Among the entries that follow, count the lines that contain the word "function" and say how many there are, writing nothing else.

*** Data for this exercise ***

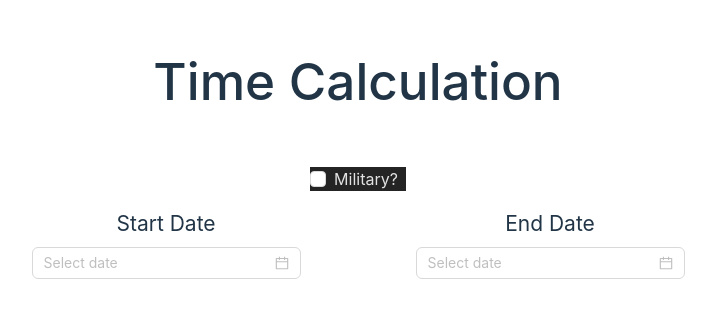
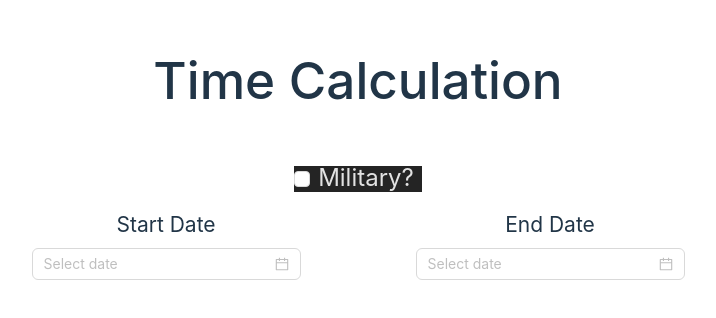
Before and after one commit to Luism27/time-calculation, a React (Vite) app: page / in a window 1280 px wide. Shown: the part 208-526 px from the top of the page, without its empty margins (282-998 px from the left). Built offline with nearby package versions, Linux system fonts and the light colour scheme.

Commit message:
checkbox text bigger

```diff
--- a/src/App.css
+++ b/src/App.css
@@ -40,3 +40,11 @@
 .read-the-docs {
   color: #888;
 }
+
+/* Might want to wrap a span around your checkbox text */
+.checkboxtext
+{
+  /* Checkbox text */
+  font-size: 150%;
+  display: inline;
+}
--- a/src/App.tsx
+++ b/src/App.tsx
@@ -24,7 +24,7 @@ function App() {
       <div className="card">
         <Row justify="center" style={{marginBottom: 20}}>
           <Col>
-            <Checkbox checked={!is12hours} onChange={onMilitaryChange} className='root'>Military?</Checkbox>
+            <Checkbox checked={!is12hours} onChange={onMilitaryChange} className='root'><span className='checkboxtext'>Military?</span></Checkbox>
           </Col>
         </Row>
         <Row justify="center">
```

*** End of Data for this exercise ***
*** Data for this exercise ***

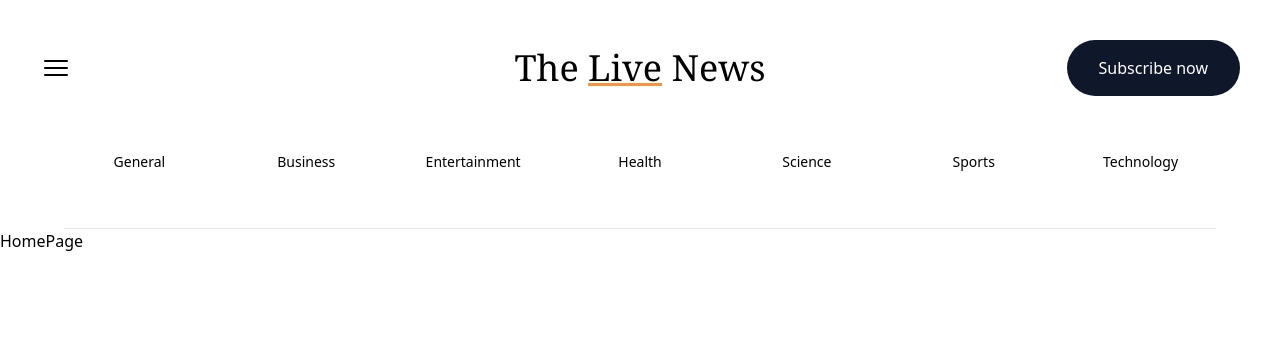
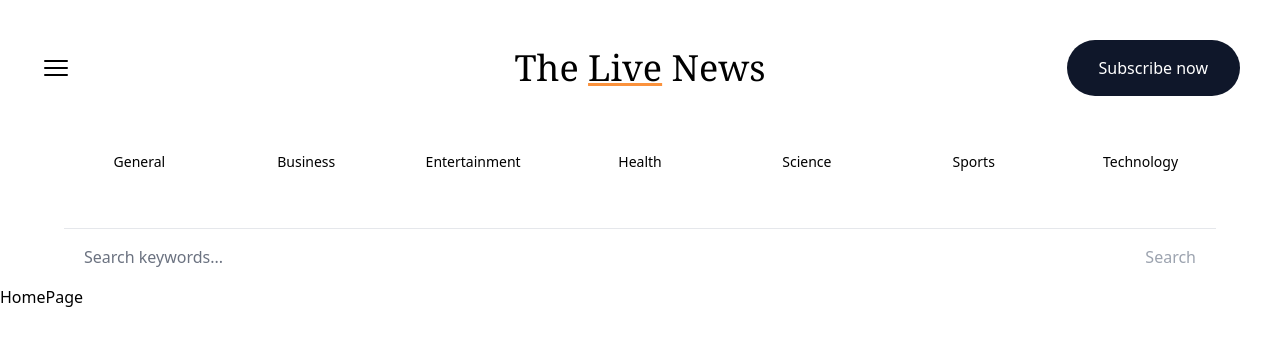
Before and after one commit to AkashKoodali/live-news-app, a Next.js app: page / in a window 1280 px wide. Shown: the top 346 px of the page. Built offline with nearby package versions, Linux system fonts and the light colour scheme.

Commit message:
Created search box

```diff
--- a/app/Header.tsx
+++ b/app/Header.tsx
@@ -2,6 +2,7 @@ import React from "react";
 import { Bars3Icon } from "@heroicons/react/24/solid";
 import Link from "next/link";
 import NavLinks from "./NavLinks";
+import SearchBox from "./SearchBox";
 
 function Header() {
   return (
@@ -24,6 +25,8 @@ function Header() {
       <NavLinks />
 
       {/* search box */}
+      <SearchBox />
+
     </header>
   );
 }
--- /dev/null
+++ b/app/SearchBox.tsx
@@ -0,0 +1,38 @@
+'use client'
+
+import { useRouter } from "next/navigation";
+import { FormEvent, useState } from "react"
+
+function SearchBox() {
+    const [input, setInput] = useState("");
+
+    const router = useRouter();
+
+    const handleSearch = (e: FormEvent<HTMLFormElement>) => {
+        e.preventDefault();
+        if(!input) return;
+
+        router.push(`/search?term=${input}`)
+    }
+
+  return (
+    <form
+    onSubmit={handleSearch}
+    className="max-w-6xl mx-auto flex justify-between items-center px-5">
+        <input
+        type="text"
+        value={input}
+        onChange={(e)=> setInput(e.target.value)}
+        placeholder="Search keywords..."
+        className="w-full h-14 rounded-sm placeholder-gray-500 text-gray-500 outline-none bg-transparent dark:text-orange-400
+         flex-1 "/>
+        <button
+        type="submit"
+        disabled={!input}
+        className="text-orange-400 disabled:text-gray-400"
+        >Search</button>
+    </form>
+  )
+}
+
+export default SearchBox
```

*** End of Data for this exercise ***

Written answer: 4